GABY: I think the relationship between boys and girls in Thailand has undergone a lot of change in the last few years. I find the double standard rather hard to deal with … it's fine for boys to do pretty much whatever they want, but girls are very restricted. As regards whether I would let my daughters go out on dates, a lot would depend on their age at the time, and your definition of a "date", though I have to say I see absolutely nothing wrong with holding hands. When I first came here, girls and boys never held hands …. But I often saw boys holding hands, and that seemed very odd to me!!!!

PANRIT: How old do you think it is OK for a girl to go out alone on a date to the cinema?

GABY: That would depend a great deal on the maturity of the girl, and how well I knew the boy she was planning to go out with. Also whether the proposed trip was in the daytime or evening.

PANRIT: My first girlfriend was 12 when I first started chatting with her on the telephone. We had to keep it a secret from her parents. If your daughter was my girlfriend would you have let us chat on the phone if she was only 12?

GABY: Again, I suppose it depends on how you define the "girlfriend/boyfriend" thing. I think 12 is much too young to have a boyfriend …it's an age at which you should be making lots of friends, of both sexes. My younger daughter was at a co-ed school and she had friends who were boys as well as girls. I think it would be fair to say here that keeping secrets from your parents is a major mistake. They only want what is best for you, and it's better to discuss things openly rather than sneak behind their backs.

PANRIT: Do you think your decisions on this subject are different to other Thai families?

GABY: Yes, probably. I feel very blessed that so far I've had a wonderful relationship with all of my children. I've tried to bring them up to be independent and able to think for themselves, and form their own opinions. They know that they can talk to me about anything …and I do mean anything! I've seen in quite a lot of Thai families that the children have a somewhat different relationship with their parents, perhaps a little more formal. I remember when my older daughter was young, she had to write something about me for Mother's Day. One of the things she wrote was that I was like her best friend …and the teacher made her do it again. She said that you have to look up to your mother, not treat her like a friend. Perhaps that's the difference. I'm probably not as strict as most Thai parents about certain things, but I will NOT tolerate any sort of lying or sneaking around behind my back, lack of respect or rudeness.

PANRIT: Do you have any problem living in Thailand?

GABY: No major problems. Everywhere you live has its good and bad points. For me, the heat, pollution and bad traffic are a little annoying.

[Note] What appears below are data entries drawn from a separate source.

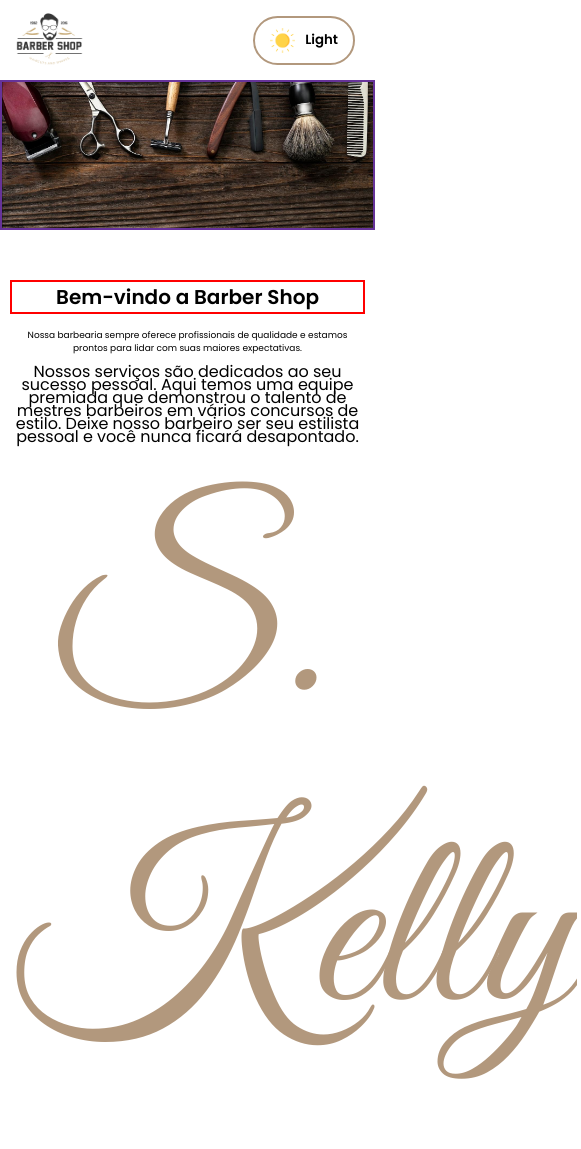
Repository: Daniells642/LandingPage-React
Page: /
The author's editor kept a copy of each file at every save. The page is drawn from the files as they stood at one save, then again after the next save.
The browser window is 375 px wide. The page is 577 px wide, then 581 px, so the pictures cover 581 px, including what lies to the right of the window. The pictures show the whole page.
The project was rebuilt for these pictures with package versions that can differ from the ones it lists, and the page was loaded fresh each time.

Above is the page before, as saved 2022-11-05 00:35:43.

After the next save:
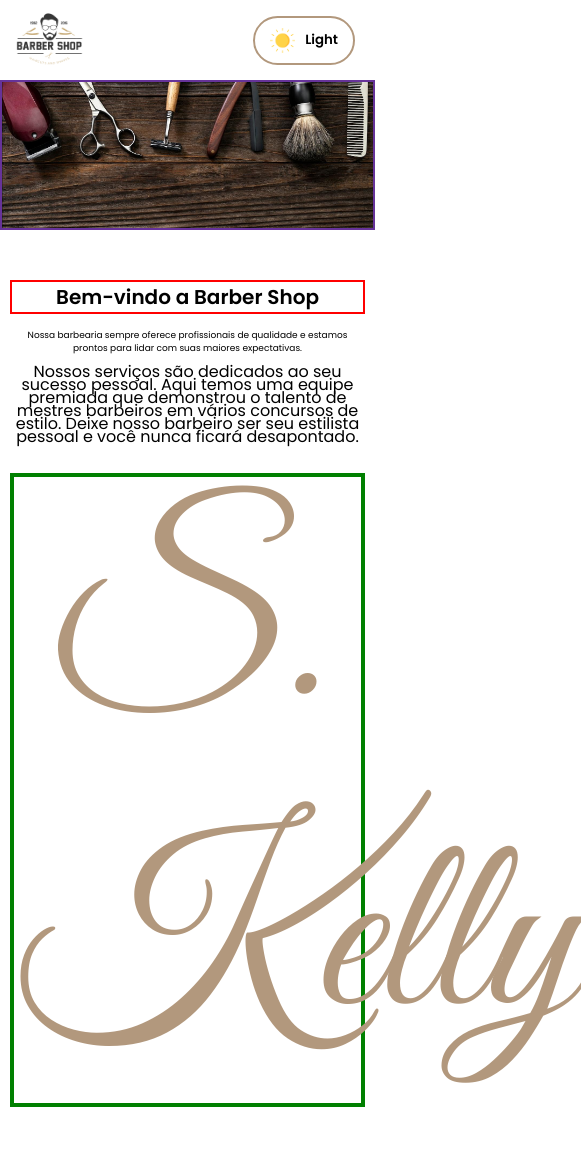
Saved 82 s later.
--- a/src/LandingPage/style.css
+++ b/src/LandingPage/style.css
@@ -116,6 +116,7 @@
   font-weight: 250;
   font-size: 250px;
   color: #B2987D;
+  border: 4px solid green;
 }
 
 }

PANRIT: Do you miss your home country?

GABY: Sometimes. I grew up in England, and it will always have a special place in my heart.

PANRIT: Many thanks for talking with me.